RECORDS PROVIDED START
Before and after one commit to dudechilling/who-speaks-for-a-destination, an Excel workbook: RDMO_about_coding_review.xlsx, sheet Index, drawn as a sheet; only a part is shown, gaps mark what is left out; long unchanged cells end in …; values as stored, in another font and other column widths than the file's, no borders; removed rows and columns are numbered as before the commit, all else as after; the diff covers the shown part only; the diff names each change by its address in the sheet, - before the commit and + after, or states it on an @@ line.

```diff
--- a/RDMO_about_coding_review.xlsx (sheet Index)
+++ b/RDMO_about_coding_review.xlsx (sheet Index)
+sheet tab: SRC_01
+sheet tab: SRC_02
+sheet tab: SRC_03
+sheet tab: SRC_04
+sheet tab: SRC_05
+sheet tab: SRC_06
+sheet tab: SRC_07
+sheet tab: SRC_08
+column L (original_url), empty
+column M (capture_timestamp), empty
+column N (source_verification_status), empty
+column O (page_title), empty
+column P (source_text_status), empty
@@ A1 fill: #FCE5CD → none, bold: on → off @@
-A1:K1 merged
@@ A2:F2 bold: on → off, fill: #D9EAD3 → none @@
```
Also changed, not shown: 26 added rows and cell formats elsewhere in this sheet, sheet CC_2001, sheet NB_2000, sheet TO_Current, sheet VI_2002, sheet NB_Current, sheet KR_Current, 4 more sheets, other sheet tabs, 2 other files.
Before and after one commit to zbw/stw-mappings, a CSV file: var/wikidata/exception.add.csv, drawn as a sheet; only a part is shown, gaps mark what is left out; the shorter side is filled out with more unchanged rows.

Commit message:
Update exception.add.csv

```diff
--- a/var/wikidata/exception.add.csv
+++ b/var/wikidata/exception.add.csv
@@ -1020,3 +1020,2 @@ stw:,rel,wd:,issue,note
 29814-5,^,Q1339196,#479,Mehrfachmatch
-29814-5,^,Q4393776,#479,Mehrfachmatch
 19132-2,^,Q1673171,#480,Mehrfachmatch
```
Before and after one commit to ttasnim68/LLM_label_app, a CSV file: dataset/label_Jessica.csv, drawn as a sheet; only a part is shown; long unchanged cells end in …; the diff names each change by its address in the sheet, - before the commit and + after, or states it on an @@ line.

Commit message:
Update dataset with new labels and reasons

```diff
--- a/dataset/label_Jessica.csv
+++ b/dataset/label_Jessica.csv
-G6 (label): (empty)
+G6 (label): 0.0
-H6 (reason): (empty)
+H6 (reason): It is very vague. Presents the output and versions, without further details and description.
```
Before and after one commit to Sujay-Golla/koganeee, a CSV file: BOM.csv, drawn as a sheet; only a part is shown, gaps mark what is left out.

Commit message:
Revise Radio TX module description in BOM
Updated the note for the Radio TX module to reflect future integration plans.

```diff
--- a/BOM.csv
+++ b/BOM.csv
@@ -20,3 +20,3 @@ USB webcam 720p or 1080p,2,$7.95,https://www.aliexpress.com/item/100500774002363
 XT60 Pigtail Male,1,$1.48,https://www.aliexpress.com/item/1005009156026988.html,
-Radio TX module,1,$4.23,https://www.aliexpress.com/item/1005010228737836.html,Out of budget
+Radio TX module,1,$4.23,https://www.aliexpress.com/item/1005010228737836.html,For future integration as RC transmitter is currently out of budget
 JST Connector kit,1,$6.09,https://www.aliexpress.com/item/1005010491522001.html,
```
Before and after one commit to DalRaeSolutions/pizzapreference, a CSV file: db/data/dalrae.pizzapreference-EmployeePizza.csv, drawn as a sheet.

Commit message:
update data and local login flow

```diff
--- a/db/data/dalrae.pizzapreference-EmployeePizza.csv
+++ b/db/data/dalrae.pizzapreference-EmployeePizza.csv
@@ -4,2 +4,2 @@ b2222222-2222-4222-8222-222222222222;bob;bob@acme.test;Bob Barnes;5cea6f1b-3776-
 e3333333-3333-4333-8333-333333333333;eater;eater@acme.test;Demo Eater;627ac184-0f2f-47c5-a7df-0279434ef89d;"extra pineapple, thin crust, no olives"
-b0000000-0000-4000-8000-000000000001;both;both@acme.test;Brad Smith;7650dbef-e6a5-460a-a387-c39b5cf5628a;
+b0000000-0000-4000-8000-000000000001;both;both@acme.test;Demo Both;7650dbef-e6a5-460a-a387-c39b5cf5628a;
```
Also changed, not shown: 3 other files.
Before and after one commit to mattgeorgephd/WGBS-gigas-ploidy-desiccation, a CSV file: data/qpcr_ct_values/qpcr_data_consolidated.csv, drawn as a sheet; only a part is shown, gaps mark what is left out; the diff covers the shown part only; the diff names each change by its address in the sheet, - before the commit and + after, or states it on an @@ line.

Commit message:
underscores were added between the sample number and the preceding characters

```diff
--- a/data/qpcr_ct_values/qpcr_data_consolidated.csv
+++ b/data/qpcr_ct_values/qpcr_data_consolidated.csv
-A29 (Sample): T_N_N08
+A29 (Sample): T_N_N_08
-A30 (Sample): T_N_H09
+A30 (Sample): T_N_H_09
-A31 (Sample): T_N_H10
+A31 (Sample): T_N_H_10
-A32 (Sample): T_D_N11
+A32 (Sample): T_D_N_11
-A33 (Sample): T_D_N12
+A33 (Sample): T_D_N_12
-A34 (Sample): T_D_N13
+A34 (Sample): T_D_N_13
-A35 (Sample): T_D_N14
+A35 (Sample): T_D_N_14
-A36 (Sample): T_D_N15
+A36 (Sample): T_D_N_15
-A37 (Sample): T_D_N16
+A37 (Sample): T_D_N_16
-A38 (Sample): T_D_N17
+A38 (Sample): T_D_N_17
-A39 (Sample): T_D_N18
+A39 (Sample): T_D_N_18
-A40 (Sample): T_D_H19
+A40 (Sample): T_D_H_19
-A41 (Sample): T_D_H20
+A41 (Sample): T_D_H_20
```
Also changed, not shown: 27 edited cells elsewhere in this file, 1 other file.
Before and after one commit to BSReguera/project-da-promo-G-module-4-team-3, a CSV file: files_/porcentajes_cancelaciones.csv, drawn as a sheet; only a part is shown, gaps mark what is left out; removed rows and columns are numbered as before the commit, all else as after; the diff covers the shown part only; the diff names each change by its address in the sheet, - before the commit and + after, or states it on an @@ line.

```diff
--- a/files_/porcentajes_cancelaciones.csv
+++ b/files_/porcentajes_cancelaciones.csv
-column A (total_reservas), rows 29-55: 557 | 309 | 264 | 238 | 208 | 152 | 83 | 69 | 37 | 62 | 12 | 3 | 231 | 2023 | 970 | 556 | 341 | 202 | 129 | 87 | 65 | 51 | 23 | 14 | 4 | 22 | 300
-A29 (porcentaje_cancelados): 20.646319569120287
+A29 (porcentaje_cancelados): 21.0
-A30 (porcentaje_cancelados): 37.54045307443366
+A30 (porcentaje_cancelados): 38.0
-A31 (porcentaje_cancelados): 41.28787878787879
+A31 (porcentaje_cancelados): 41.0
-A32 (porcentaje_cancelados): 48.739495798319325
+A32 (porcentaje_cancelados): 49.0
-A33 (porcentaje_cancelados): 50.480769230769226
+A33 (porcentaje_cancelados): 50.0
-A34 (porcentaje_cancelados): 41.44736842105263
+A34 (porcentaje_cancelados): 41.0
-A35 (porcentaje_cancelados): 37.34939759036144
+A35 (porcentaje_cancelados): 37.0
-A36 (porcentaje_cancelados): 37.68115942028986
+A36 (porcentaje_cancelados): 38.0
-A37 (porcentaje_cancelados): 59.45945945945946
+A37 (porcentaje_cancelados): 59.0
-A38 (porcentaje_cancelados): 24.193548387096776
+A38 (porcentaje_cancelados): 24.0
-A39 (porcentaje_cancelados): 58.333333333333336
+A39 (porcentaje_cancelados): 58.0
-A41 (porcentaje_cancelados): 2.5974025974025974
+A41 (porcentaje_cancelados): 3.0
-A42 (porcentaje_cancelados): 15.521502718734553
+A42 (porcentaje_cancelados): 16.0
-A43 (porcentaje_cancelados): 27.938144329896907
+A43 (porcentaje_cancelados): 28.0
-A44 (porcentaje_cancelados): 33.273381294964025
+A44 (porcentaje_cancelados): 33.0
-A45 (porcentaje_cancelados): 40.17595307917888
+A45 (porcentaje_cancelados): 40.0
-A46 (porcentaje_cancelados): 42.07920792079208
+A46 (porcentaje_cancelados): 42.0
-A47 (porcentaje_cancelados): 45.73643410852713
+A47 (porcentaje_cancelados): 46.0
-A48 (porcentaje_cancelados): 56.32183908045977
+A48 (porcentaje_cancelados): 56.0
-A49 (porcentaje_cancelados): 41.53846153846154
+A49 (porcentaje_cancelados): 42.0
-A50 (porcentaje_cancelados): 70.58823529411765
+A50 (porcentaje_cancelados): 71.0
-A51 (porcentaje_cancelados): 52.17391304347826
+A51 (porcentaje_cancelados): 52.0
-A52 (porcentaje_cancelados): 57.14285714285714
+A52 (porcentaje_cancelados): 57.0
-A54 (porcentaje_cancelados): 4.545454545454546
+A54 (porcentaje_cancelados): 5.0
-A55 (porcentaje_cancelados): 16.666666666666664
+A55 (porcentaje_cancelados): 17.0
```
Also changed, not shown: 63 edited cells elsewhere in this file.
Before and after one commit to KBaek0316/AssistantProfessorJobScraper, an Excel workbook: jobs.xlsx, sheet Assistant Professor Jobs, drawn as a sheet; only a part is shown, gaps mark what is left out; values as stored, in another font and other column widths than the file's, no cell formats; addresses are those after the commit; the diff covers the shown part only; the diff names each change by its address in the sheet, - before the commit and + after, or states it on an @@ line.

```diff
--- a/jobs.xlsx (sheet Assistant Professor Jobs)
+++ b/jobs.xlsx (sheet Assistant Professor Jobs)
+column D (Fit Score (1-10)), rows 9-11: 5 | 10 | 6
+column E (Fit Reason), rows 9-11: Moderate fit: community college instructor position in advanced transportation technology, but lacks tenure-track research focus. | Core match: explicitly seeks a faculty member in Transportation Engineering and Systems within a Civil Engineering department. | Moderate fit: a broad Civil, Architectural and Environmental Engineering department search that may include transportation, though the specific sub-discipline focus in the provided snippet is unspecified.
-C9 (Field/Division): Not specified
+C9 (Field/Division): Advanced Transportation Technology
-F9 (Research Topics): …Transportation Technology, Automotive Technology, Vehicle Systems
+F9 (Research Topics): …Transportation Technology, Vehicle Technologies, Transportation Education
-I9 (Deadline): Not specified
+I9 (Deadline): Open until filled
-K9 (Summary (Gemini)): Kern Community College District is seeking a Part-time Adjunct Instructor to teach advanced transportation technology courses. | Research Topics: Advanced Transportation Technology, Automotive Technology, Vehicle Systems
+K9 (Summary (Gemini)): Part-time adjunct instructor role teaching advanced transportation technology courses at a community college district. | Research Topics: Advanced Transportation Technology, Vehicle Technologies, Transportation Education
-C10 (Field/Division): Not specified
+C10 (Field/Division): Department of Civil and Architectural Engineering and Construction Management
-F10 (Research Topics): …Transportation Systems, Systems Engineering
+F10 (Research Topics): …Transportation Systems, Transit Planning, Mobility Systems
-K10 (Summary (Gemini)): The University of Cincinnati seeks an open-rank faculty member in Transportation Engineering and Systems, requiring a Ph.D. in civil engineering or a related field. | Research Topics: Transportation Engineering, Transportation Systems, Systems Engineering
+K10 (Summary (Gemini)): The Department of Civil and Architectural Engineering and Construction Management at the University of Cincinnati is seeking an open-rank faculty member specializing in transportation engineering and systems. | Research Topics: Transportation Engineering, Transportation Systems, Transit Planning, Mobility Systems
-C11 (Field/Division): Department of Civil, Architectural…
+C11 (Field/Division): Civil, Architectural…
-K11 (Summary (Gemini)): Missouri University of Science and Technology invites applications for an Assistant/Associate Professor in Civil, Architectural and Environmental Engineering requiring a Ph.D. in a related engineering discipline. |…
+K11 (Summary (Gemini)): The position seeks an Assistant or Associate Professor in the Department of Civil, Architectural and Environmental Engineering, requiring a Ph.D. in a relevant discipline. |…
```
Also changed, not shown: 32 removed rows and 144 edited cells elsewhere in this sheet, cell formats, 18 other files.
RECORDS PROVIDED END
If a line in the records above contains the word "Division", copy it.

EXERCISE SOLUTION
-C9 (Field/Division): Not specified
+C9 (Field/Division): Advanced Transportation Technology
-C10 (Field/Division): Not specified
+C10 (Field/Division): Department of Civil and Architectural Engineering and Construction Management
-C11 (Field/Division): Department of Civil, Architectural…
+C11 (Field/Division): Civil, Architectural…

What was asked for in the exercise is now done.